Problem to work on >> The result should be every line in the data below that carries the string "ProductDetail".
[Source data — start]
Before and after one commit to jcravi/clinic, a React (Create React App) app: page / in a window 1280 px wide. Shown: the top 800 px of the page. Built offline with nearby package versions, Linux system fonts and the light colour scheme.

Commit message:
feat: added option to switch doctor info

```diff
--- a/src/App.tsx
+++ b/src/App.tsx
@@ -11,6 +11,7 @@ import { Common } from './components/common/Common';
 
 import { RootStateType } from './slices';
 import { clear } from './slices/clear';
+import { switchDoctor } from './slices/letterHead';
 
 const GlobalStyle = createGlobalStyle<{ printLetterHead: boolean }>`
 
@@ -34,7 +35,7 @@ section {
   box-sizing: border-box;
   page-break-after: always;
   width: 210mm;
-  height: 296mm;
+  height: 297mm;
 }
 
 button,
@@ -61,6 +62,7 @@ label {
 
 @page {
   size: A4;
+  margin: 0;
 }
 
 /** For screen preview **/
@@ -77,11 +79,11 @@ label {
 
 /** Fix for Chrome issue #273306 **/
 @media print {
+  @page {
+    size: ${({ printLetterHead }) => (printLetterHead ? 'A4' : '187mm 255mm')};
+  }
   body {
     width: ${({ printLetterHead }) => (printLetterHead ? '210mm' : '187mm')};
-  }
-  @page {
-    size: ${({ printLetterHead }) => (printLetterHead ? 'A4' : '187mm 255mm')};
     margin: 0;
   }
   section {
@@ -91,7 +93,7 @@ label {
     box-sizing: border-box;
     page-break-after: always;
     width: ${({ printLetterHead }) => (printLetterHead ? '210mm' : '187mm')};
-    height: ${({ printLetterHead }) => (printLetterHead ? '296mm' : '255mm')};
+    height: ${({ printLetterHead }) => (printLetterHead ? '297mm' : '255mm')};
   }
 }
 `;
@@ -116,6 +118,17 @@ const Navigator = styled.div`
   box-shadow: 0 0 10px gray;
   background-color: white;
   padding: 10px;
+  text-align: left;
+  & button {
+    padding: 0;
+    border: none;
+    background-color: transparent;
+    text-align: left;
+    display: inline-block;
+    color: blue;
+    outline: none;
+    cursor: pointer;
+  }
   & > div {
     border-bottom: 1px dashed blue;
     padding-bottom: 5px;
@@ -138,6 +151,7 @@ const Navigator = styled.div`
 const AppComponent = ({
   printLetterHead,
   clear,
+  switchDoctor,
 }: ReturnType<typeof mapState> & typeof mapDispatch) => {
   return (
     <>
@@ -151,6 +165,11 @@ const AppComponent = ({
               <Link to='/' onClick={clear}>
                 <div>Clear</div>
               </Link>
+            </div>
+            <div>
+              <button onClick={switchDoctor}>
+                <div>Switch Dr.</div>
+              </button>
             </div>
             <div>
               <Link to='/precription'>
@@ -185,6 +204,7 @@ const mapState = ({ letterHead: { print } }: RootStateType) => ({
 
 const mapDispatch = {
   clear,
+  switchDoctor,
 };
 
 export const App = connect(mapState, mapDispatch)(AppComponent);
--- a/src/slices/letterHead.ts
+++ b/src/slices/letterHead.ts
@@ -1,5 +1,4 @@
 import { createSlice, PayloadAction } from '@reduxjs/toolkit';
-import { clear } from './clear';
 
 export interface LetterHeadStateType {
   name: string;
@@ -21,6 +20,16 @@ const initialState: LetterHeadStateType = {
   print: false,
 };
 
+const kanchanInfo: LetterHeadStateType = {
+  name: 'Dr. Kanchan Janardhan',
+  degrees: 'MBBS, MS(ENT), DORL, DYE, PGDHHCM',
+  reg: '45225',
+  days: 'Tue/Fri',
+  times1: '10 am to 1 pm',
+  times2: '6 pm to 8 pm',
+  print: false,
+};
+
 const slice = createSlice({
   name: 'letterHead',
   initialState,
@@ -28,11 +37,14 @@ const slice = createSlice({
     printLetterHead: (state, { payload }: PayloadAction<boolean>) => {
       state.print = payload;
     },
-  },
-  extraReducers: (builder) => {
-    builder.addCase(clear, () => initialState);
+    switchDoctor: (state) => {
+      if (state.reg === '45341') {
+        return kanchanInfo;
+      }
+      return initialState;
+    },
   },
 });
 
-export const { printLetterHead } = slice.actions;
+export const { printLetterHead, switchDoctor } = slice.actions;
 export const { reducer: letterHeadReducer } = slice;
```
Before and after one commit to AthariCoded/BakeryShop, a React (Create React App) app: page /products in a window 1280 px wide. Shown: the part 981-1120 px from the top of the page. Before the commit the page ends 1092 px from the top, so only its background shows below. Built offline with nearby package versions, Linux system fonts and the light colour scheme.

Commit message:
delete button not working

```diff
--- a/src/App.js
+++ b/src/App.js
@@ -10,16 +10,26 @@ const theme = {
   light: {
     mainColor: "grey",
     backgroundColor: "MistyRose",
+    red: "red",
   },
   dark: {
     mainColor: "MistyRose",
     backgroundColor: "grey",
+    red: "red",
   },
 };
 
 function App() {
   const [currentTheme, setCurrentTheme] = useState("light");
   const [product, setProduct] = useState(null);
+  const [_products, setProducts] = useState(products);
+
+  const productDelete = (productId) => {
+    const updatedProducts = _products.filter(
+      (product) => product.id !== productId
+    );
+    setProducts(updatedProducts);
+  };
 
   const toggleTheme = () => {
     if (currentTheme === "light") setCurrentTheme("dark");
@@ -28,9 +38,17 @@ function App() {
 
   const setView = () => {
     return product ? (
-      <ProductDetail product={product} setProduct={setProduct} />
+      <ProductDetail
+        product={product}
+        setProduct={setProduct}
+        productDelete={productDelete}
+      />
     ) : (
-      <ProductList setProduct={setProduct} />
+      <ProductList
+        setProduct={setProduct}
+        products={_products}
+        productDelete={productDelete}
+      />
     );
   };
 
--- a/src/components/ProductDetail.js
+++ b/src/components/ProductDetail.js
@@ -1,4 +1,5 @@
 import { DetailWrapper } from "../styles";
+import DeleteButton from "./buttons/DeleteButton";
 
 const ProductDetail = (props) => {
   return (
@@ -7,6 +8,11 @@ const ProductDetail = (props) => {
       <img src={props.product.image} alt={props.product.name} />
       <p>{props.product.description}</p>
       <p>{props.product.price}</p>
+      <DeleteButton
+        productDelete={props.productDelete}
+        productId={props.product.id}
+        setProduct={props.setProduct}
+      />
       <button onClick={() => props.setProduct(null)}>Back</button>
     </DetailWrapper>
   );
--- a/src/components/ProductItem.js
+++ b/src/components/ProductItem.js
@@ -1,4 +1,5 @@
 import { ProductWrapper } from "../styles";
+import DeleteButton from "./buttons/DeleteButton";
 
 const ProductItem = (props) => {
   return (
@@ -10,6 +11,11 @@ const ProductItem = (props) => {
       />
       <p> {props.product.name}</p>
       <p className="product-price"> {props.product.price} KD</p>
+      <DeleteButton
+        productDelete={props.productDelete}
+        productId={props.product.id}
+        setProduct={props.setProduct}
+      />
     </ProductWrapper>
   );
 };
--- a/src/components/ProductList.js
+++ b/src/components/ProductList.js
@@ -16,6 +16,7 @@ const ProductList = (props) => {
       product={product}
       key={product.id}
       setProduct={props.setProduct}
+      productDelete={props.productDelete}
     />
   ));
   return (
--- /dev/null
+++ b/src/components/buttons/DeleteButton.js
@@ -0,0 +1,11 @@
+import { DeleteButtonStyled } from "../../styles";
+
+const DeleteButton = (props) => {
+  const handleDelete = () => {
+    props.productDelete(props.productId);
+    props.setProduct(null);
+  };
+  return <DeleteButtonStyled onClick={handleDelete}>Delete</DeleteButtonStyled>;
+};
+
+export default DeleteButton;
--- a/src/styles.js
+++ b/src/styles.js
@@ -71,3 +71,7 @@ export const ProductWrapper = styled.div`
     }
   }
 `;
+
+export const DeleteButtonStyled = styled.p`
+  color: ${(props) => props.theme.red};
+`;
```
[Source data — finish]
Task result >>
-      <ProductDetail product={product} setProduct={setProduct} />
+      <ProductDetail
--- a/src/components/ProductDetail.js
+++ b/src/components/ProductDetail.js
 const ProductDetail = (props) => {
@@ -7,6 +8,11 @@ const ProductDetail = (props) => {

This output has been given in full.